This new guide is intended to support those working in a molecular biology laboratory.

Tim Wilkes, researcher in LGC’s Molecular Biology team, and co-author of the guide, explains, “An analyst working in any kind of laboratory will require a basic set of practical skills, but molecular biology laboratories provide scenarios and analytical materials which demand specific practical considerations.”

This new best practice guide covers the skills and other measures required to produce valid results in a molecular biology laboratory − results that are not compromised by poor practical technique, possible cross-contamination or non-validated methodology.

There are sections on basic practices, such as measuring mass or volume, and preparing solutions of known concentration. Additional skills that relate to the nature of the materials being handled in a molecular biology laboratory, such as preventing contamination of the samples and protecting the analyst, critical concerns for molecular biologists, are also detailed.

Practical laboratory skills for molecular biologists is freely available for download.

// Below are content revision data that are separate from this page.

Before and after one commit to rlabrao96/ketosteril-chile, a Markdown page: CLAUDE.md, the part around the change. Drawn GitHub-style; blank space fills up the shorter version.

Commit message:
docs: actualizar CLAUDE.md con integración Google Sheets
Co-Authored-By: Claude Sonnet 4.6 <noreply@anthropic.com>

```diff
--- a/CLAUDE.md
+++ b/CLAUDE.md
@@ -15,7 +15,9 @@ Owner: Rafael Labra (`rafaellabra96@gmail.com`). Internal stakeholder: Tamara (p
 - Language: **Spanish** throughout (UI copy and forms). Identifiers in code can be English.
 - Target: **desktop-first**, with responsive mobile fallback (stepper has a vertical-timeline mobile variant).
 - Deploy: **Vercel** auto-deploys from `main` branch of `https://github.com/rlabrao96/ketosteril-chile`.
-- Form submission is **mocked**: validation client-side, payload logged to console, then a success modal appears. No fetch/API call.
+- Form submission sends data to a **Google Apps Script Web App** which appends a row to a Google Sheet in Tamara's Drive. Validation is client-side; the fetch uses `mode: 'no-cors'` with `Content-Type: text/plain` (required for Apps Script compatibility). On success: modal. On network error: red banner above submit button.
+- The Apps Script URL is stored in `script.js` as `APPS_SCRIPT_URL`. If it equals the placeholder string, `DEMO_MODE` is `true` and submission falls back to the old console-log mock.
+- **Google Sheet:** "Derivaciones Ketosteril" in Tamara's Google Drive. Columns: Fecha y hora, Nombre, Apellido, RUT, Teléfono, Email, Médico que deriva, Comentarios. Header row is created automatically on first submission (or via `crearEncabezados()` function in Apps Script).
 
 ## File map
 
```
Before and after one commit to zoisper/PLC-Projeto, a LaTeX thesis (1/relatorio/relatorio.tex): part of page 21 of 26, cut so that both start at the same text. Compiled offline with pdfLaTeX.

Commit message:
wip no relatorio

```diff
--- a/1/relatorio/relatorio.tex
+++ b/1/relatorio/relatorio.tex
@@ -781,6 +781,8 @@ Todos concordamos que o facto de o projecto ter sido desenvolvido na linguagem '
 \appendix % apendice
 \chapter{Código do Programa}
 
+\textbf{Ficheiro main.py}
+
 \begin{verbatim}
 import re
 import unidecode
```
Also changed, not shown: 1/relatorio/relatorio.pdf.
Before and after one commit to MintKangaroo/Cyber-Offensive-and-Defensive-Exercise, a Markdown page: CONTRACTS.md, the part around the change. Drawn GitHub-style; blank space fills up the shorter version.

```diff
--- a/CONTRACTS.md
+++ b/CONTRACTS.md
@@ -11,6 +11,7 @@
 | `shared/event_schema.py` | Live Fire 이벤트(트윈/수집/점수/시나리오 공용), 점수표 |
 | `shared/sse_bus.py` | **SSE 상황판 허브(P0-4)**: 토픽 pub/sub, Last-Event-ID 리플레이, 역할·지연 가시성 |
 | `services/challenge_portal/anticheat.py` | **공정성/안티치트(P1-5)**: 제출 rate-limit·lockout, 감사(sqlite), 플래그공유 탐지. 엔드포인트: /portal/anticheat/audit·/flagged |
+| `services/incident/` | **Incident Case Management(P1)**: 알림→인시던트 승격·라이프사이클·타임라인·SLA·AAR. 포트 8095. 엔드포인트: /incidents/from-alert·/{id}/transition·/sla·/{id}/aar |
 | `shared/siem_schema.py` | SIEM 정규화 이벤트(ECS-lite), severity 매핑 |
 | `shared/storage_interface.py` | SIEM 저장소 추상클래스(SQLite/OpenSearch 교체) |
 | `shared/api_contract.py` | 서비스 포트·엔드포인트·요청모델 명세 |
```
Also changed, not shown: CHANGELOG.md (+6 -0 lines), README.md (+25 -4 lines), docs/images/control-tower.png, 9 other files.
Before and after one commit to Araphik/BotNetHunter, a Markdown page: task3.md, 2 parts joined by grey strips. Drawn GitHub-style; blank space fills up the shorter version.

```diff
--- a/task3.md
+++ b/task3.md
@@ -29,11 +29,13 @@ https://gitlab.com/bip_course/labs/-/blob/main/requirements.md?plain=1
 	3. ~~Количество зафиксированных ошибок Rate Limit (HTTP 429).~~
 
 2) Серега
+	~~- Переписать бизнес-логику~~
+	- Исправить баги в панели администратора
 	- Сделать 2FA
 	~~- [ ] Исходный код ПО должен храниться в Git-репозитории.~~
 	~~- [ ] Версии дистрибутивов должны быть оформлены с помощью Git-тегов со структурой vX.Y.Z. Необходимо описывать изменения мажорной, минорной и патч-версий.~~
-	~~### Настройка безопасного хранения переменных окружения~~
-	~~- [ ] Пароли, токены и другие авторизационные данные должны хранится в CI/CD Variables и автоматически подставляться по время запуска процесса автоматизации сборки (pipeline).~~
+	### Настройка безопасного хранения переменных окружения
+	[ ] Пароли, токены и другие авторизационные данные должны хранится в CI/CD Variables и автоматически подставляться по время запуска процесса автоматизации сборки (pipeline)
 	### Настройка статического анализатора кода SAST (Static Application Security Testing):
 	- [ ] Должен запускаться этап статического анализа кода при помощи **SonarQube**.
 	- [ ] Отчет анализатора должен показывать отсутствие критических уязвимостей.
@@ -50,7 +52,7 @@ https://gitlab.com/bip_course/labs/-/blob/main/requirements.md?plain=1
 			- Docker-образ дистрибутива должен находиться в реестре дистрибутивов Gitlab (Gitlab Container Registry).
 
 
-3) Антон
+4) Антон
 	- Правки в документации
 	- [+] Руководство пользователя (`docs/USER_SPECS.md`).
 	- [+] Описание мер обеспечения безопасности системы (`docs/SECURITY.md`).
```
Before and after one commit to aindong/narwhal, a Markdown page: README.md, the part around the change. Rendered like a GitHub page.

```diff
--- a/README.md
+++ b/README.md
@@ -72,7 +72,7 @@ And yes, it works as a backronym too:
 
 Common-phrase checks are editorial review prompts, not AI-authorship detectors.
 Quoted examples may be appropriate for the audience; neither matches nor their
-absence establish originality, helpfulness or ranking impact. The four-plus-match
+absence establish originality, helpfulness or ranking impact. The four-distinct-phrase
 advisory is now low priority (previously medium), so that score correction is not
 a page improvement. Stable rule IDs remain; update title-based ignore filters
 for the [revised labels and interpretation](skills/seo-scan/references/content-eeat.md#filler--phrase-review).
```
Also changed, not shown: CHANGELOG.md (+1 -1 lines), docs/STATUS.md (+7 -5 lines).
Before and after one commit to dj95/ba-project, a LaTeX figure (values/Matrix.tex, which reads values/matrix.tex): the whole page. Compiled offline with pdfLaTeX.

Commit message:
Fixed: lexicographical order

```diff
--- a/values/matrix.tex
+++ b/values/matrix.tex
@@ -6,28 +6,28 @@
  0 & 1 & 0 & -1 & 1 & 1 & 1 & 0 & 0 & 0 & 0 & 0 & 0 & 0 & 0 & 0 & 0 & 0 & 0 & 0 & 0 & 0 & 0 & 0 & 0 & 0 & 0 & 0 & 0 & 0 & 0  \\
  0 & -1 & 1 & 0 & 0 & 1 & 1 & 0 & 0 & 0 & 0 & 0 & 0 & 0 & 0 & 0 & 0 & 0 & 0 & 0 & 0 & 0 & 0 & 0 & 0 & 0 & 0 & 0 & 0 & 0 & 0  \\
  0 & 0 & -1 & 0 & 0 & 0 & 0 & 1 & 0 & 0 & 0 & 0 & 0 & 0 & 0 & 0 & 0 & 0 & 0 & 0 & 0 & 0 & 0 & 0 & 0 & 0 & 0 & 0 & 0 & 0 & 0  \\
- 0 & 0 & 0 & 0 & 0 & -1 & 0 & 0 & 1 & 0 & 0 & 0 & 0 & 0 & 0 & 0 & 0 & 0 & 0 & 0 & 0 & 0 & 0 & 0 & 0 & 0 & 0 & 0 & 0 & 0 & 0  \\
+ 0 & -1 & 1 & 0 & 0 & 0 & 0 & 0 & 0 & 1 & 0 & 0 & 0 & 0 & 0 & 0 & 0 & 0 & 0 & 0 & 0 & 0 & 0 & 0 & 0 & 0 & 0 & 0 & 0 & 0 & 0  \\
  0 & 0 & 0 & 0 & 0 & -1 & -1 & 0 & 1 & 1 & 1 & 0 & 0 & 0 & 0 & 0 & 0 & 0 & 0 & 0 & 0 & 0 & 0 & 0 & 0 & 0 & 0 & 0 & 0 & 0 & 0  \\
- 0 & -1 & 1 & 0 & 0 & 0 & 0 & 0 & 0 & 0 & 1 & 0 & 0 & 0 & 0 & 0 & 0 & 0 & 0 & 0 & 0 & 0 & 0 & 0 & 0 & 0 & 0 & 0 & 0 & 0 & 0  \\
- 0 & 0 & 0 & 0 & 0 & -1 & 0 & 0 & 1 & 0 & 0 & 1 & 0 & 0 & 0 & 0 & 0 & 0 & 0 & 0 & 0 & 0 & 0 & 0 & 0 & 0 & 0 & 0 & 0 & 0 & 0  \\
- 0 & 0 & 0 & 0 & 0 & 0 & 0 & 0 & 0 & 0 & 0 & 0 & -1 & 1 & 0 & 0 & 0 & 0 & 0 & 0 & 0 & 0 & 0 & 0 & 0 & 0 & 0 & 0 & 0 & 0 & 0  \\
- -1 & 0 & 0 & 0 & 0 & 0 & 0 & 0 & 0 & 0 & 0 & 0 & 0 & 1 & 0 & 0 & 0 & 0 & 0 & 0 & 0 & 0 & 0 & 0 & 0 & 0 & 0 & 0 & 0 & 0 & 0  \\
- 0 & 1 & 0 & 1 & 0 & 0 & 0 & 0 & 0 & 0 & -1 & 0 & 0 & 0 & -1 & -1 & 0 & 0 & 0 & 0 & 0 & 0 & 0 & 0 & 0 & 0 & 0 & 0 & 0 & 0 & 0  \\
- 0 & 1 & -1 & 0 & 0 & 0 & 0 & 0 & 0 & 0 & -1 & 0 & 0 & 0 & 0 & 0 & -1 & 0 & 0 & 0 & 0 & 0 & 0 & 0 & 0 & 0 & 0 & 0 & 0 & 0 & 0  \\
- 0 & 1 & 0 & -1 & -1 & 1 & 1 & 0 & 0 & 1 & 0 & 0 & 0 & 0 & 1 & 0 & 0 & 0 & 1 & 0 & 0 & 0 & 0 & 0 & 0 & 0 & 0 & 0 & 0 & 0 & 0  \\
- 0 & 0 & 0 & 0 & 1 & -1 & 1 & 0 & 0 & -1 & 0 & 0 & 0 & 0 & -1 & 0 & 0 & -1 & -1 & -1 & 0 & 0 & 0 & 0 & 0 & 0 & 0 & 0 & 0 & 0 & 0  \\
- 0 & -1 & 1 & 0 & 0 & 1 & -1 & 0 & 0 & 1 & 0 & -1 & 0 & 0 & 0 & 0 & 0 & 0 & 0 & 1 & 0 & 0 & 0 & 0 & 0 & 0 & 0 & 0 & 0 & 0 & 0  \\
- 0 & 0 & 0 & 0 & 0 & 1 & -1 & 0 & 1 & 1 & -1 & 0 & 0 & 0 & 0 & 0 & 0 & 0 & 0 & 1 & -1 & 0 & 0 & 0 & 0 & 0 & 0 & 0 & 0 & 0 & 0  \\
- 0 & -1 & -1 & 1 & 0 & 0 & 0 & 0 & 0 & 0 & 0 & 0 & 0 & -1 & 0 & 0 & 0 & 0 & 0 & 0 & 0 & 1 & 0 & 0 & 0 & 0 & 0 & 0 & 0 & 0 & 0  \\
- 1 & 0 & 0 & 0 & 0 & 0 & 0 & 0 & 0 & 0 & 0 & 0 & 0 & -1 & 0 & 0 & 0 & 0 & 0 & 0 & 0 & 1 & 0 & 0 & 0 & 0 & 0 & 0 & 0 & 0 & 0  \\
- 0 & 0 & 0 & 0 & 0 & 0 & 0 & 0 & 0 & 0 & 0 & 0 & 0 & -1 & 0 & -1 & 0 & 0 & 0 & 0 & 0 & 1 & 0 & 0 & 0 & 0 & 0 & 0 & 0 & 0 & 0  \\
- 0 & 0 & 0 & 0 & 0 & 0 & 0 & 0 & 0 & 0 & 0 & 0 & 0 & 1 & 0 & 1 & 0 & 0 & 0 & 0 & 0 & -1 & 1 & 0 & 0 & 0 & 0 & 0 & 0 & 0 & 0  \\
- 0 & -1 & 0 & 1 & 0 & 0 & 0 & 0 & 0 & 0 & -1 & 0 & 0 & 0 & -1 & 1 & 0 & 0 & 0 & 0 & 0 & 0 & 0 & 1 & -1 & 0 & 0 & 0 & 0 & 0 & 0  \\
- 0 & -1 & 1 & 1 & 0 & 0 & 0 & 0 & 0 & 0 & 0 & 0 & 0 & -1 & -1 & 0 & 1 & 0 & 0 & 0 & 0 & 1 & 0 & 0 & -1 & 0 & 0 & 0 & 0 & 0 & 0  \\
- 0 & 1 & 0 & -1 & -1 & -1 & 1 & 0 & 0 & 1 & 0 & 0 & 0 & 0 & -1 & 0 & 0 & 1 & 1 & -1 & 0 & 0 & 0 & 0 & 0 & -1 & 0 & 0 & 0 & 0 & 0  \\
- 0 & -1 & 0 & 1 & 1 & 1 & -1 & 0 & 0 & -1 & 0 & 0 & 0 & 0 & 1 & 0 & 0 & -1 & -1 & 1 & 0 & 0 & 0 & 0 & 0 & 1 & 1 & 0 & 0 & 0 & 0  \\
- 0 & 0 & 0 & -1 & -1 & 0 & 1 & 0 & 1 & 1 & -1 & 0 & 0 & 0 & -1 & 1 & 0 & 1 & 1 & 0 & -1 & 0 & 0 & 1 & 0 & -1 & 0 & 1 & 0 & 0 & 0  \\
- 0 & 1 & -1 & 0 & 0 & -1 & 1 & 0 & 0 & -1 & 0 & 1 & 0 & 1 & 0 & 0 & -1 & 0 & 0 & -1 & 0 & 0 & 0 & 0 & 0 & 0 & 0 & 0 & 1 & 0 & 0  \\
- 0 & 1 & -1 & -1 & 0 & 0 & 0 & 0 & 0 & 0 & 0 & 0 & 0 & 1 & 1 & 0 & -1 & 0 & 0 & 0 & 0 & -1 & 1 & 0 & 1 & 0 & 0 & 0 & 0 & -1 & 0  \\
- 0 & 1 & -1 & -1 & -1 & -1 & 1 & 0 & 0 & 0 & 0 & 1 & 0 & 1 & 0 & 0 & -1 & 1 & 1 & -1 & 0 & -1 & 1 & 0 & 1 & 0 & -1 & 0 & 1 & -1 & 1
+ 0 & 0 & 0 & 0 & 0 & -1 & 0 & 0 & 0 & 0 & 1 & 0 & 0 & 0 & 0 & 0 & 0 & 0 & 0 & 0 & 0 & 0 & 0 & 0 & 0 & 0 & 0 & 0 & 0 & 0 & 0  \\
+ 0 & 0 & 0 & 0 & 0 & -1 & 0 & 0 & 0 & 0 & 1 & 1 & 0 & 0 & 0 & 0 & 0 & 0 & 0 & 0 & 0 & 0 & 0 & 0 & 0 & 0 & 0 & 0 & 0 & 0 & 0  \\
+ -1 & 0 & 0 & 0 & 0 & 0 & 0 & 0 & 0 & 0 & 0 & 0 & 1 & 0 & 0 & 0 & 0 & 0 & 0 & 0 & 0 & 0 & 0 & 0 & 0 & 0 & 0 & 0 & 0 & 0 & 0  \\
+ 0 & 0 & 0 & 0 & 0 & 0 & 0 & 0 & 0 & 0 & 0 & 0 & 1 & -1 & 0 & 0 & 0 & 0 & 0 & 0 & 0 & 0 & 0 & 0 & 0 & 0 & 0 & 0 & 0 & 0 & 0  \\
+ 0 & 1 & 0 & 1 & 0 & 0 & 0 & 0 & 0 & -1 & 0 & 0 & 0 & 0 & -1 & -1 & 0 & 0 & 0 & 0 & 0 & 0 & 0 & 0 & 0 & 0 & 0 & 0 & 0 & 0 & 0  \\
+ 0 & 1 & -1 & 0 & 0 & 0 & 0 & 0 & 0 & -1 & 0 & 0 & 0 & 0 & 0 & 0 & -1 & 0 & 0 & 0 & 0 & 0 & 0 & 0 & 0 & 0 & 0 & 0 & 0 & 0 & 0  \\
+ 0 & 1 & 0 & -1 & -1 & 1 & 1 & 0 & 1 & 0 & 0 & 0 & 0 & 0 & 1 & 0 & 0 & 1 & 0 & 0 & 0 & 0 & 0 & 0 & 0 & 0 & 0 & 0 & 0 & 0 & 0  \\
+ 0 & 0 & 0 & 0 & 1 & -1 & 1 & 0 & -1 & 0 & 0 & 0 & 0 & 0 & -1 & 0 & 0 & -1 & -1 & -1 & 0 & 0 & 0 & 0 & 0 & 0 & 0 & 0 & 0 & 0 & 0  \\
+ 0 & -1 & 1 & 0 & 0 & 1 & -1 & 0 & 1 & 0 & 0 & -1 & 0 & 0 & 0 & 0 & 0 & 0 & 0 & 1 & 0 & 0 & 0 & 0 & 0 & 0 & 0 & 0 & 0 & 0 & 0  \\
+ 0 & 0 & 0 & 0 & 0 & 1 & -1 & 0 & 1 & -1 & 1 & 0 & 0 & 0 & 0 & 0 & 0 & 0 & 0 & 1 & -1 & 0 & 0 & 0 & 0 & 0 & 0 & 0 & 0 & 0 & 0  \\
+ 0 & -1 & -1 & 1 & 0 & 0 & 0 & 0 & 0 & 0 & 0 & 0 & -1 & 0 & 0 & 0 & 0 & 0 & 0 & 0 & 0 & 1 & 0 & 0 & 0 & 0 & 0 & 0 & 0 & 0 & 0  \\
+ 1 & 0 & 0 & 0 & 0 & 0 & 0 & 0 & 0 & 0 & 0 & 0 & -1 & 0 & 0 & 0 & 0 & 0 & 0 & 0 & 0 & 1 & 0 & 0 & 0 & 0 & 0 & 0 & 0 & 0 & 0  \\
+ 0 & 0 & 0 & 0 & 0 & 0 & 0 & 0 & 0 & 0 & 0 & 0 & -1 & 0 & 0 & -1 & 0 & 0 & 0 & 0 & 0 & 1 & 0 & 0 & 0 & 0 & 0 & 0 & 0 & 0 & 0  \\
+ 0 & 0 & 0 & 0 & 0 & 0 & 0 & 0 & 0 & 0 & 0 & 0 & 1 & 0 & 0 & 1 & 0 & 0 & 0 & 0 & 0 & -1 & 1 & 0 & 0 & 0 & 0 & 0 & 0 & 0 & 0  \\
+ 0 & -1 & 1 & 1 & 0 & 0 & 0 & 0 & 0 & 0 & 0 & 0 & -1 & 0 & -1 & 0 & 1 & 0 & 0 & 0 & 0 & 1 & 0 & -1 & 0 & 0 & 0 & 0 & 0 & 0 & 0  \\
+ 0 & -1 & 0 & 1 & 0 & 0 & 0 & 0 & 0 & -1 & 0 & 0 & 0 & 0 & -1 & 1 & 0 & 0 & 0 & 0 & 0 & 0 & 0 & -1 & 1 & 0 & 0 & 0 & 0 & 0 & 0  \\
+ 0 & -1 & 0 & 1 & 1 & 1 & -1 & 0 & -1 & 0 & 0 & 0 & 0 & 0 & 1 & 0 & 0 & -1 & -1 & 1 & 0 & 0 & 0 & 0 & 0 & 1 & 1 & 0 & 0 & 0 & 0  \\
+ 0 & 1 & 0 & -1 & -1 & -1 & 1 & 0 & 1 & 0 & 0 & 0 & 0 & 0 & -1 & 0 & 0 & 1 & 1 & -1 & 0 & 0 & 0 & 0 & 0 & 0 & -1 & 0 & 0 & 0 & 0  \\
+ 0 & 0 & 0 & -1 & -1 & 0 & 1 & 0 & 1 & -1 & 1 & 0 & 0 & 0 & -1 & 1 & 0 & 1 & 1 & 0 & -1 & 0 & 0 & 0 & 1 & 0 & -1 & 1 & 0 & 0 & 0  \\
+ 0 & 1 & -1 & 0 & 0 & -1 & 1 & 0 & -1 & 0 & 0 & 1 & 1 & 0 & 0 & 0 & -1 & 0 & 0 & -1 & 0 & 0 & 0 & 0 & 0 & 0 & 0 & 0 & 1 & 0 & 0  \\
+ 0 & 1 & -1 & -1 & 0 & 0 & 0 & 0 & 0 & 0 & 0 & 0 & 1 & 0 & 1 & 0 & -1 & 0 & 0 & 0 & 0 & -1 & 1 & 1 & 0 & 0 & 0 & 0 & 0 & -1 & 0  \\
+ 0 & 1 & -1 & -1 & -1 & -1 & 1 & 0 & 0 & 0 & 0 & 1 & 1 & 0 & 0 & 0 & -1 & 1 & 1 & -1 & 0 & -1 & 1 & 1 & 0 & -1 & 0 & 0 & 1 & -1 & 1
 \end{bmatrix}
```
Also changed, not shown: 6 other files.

This guide has been produced with support from the UK National Measurement System, funded by the Department for Business, Innovation and Skills.